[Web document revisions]
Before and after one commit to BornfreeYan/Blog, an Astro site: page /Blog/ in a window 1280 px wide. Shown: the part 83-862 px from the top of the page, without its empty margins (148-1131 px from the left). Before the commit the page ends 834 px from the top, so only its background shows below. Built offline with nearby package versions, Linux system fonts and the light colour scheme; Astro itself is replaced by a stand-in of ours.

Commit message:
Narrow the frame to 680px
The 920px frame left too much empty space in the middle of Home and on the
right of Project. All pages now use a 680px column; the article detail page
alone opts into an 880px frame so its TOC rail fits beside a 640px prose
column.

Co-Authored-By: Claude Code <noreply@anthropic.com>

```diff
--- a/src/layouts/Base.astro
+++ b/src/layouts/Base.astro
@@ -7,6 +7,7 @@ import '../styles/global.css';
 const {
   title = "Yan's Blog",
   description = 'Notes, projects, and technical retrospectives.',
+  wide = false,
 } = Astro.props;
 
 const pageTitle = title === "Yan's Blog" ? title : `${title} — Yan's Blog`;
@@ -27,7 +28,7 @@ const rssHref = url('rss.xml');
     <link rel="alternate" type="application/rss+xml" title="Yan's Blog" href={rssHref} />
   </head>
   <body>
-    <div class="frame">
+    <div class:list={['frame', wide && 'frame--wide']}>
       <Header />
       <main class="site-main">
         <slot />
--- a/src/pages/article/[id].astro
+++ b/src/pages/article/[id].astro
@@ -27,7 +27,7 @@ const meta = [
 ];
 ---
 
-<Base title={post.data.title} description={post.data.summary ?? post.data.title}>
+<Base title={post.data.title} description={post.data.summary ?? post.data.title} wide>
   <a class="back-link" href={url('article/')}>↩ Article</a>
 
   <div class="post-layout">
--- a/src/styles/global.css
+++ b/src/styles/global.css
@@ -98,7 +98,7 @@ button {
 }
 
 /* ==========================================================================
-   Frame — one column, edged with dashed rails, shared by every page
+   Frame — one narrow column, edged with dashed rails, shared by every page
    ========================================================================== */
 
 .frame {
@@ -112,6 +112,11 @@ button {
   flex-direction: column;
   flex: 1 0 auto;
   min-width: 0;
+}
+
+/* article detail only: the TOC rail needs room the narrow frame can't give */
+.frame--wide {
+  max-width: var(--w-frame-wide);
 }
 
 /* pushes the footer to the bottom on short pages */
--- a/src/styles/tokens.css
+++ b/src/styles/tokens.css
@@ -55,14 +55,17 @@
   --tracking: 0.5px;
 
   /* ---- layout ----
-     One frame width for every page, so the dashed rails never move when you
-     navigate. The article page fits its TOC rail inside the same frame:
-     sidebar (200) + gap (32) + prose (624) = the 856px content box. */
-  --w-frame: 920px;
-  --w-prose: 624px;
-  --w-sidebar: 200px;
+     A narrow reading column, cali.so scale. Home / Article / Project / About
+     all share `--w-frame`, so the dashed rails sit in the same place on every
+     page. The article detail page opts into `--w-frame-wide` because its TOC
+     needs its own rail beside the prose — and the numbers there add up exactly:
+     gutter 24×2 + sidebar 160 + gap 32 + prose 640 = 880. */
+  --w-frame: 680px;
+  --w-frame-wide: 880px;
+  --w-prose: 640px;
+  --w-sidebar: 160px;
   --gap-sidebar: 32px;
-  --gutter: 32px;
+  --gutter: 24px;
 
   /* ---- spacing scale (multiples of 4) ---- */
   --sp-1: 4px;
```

TASK PROMPT: Every line of the data above should be reproduced word for word.

EXPECTED ANSWER:
Before and after one commit to BornfreeYan/Blog, an Astro site: page /Blog/ in a window 1280 px wide. Shown: the part 83-862 px from the top of the page, without its empty margins (148-1131 px from the left). Before the commit the page ends 834 px from the top, so only its background shows below. Built offline with nearby package versions, Linux system fonts and the light colour scheme; Astro itself is replaced by a stand-in of ours.

Commit message:
Narrow the frame to 680px
The 920px frame left too much empty space in the middle of Home and on the
right of Project. All pages now use a 680px column; the article detail page
alone opts into an 880px frame so its TOC rail fits beside a 640px prose
column.

Co-Authored-By: Claude Code <noreply@anthropic.com>

```diff
--- a/src/layouts/Base.astro
+++ b/src/layouts/Base.astro
@@ -7,6 +7,7 @@ import '../styles/global.css';
 const {
   title = "Yan's Blog",
   description = 'Notes, projects, and technical retrospectives.',
+  wide = false,
 } = Astro.props;
 
 const pageTitle = title === "Yan's Blog" ? title : `${title} — Yan's Blog`;
@@ -27,7 +28,7 @@ const rssHref = url('rss.xml');
     <link rel="alternate" type="application/rss+xml" title="Yan's Blog" href={rssHref} />
   </head>
   <body>
-    <div class="frame">
+    <div class:list={['frame', wide && 'frame--wide']}>
       <Header />
       <main class="site-main">
         <slot />
--- a/src/pages/article/[id].astro
+++ b/src/pages/article/[id].astro
@@ -27,7 +27,7 @@ const meta = [
 ];
 ---
 
-<Base title={post.data.title} description={post.data.summary ?? post.data.title}>
+<Base title={post.data.title} description={post.data.summary ?? post.data.title} wide>
   <a class="back-link" href={url('article/')}>↩ Article</a>
 
   <div class="post-layout">
--- a/src/styles/global.css
+++ b/src/styles/global.css
@@ -98,7 +98,7 @@ button {
 }
 
 /* ==========================================================================
-   Frame — one column, edged with dashed rails, shared by every page
+   Frame — one narrow column, edged with dashed rails, shared by every page
    ========================================================================== */
 
 .frame {
@@ -112,6 +112,11 @@ button {
   flex-direction: column;
   flex: 1 0 auto;
   min-width: 0;
+}
+
+/* article detail only: the TOC rail needs room the narrow frame can't give */
+.frame--wide {
+  max-width: var(--w-frame-wide);
 }
 
 /* pushes the footer to the bottom on short pages */
--- a/src/styles/tokens.css
+++ b/src/styles/tokens.css
@@ -55,14 +55,17 @@
   --tracking: 0.5px;
 
   /* ---- layout ----
-     One frame width for every page, so the dashed rails never move when you
-     navigate. The article page fits its TOC rail inside the same frame:
-     sidebar (200) + gap (32) + prose (624) = the 856px content box. */
-  --w-frame: 920px;
-  --w-prose: 624px;
-  --w-sidebar: 200px;
+     A narrow reading column, cali.so scale. Home / Article / Project / About
+     all share `--w-frame`, so the dashed rails sit in the same place on every
+     page. The article detail page opts into `--w-frame-wide` because its TOC
+     needs its own rail beside the prose — and the numbers there add up exactly:
+     gutter 24×2 + sidebar 160 + gap 32 + prose 640 = 880. */
+  --w-frame: 680px;
+  --w-frame-wide: 880px;
+  --w-prose: 640px;
+  --w-sidebar: 160px;
   --gap-sidebar: 32px;
-  --gutter: 32px;
+  --gutter: 24px;
 
   /* ---- spacing scale (multiples of 4) ---- */
   --sp-1: 4px;
```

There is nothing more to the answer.